- The United Way has rental assistance resources within both the Dallas and Tarrant county offices.
- Assistance Center of Collin County connects families with utility and rent assistance. (Click here for more information depending on which city you live in)
- Dallas Eviction Advocacy Center offers pro bono legal advice and help for area tenants facing eviction.
"This is really pushing a lot of people over the edge. Historically, we've got a significant number of people in Dallas that spend between 50% and 70% of their net income on rent alone,” said Dallas EAC founder and attorney Mark Melton. “That only leaves a small amount for all of the other things that you need to survive and raise a family. So with all of these different prices going up, it is just extending budgets to the breaking point. And people are falling behind as a result.”

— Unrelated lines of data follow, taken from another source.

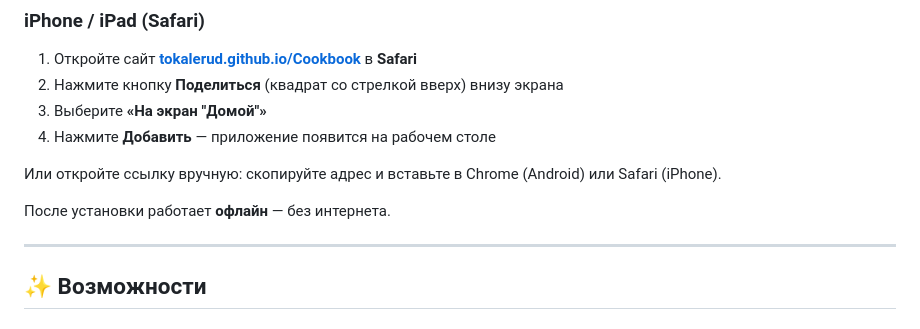
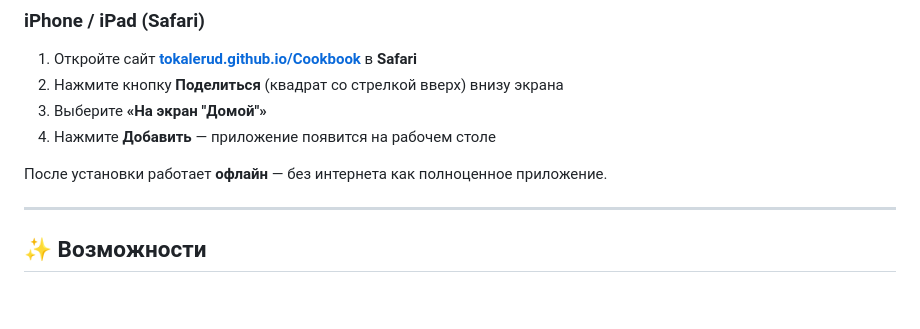
Before and after one commit to Tokalerud/Cookbook, a Markdown page: README.md, the part around the change. Drawn GitHub-style; blank space fills up the shorter version.

```diff
--- a/README.md
+++ b/README.md
@@ -34,11 +34,7 @@
 3. Выберите **«На экран "Домой"»**
 4. Нажмите **Добавить** — приложение появится на рабочем столе
 
-
-
-Или откройте ссылку вручную: скопируйте адрес и вставьте в Chrome (Android) или Safari (iPhone).
-
-После установки работает **офлайн** — без интернета.
+После установки работает **офлайн** — без интернета как полноценное приложение.
 
 ---
 
```
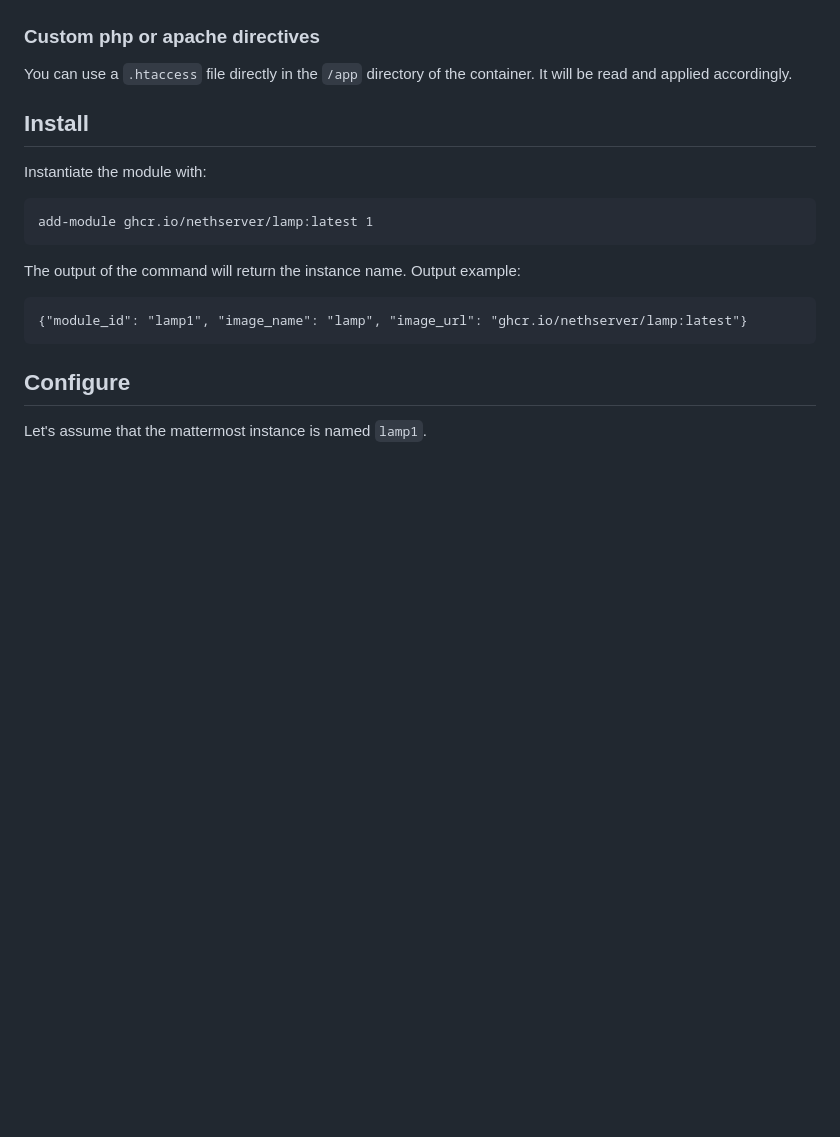
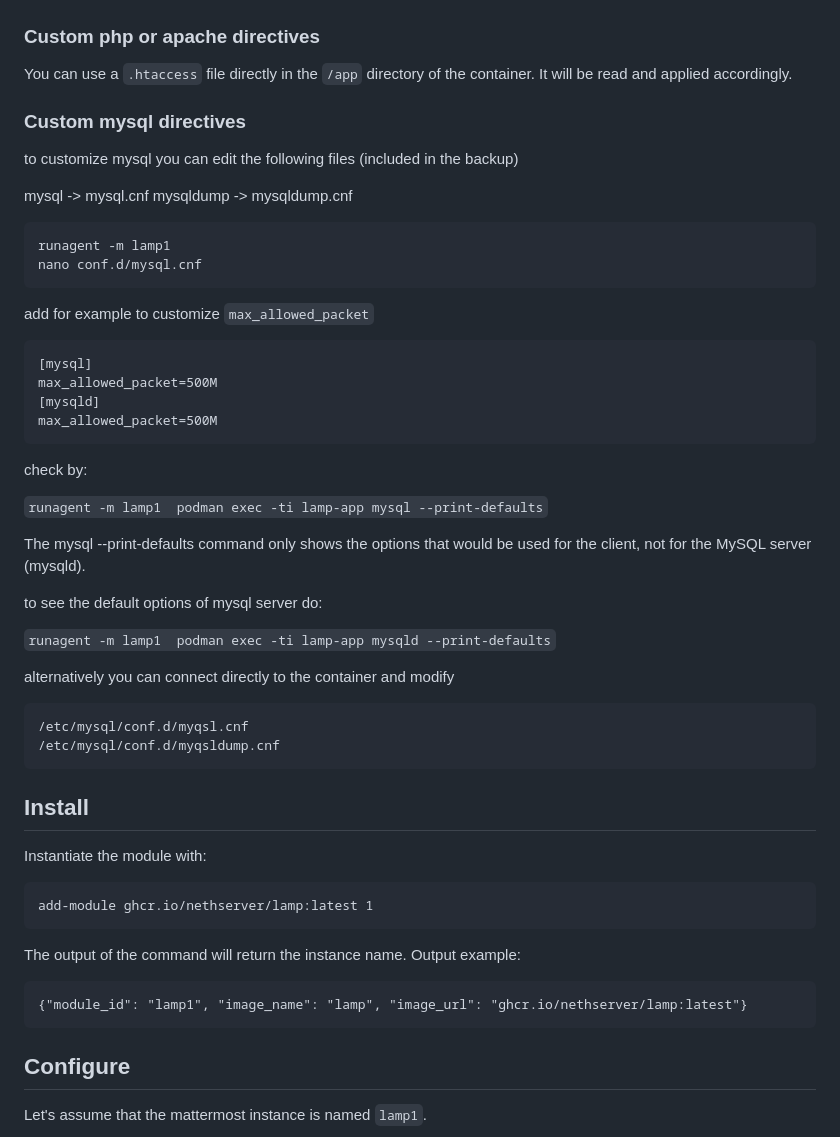
Before and after one commit to stephdl/ns8-lamp, a Markdown page: README.md, the part around the change. GitHub-like rendering; blank space fills up the shorter version.

Commit message:
Add custom settings to mysql

````diff
--- a/README.md
+++ b/README.md
@@ -94,6 +94,45 @@ chown -R www-data:staff wp-admin/
 ### Custom php or apache directives
 
 You can use a `.htaccess` file directly in the `/app` directory of the container. It will be read and applied accordingly.
+
+### Custom mysql directives
+
+to customize mysql you can edit the following files (included in the backup)
+
+mysql -> mysql.cnf
+mysqldump -> mysqldump.cnf
+
+```
+runagent -m lamp1
+nano conf.d/mysql.cnf
+```
+
+add for example to customize `max_allowed_packet`
+
+```
+[mysql]
+max_allowed_packet=500M
+[mysqld]
+max_allowed_packet=500M
+```
+
+check by:
+
+`runagent -m lamp1  podman exec -ti lamp-app mysql --print-defaults`
+
+The mysql --print-defaults command only shows the options that would be used for the client, not for the MySQL server (mysqld).
+
+to see the default options of mysql server do:
+
+`runagent -m lamp1  podman exec -ti lamp-app mysqld --print-defaults`
+
+
+alternatively you can connect directly to the container and modify
+
+```
+/etc/mysql/conf.d/myqsl.cnf
+/etc/mysql/conf.d/myqsldump.cnf
+```
 
 ## Install
 
````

Melton has offered more than 2,500 hours of his own pro bono work to help people win their cases.
"We're ready to help as many tenants as we possibly can," Melton said. "Quite frankly, I think some of the needs that really are unaddressed at this point -- is with rising prices, people are really going to need to apply for other government assistance like WIC or SNAP. So a lot of people are confused by that, they don't know how to apply or what the process looks like. Hopefully, we can identify some agencies that are willing to take that on, because there needs to be some pretty massive education on what resources are available through government entitlements and how to apply for them."
"The cost to state and local and federal governments for one homeless person per year is around $40,000 a year, according to HUD. So you can imagine if we're going to spend $40,000 a year -- it's taxpayers to provide medical, jails, shelters, food, all the other interventions that are required to deal with a homeless person at $40,000 a pop," explained Melton. "There are other interventions that we can spend significantly less money to keep people housed where they are. Because what we found during the pandemic was these rent assistance programs worked and they were significantly cheaper than having had to deal with the other side when the interventions are so much more expensive."
Melton says the Dallas Housing Authority is also anticipating getting millions more in new funding for rental assistance, with an application portal that should be opening up soon.
Dallas Eviction Advocacy Center is currently looking for several more lawyers willing to help the cause – especially Spanish-speaking lawyers – as the situation becomes more dire.
Those interested in helping Dallas EAC with pro bono work can contact firstname.lastname@example.org or visit www.dallaseac.org.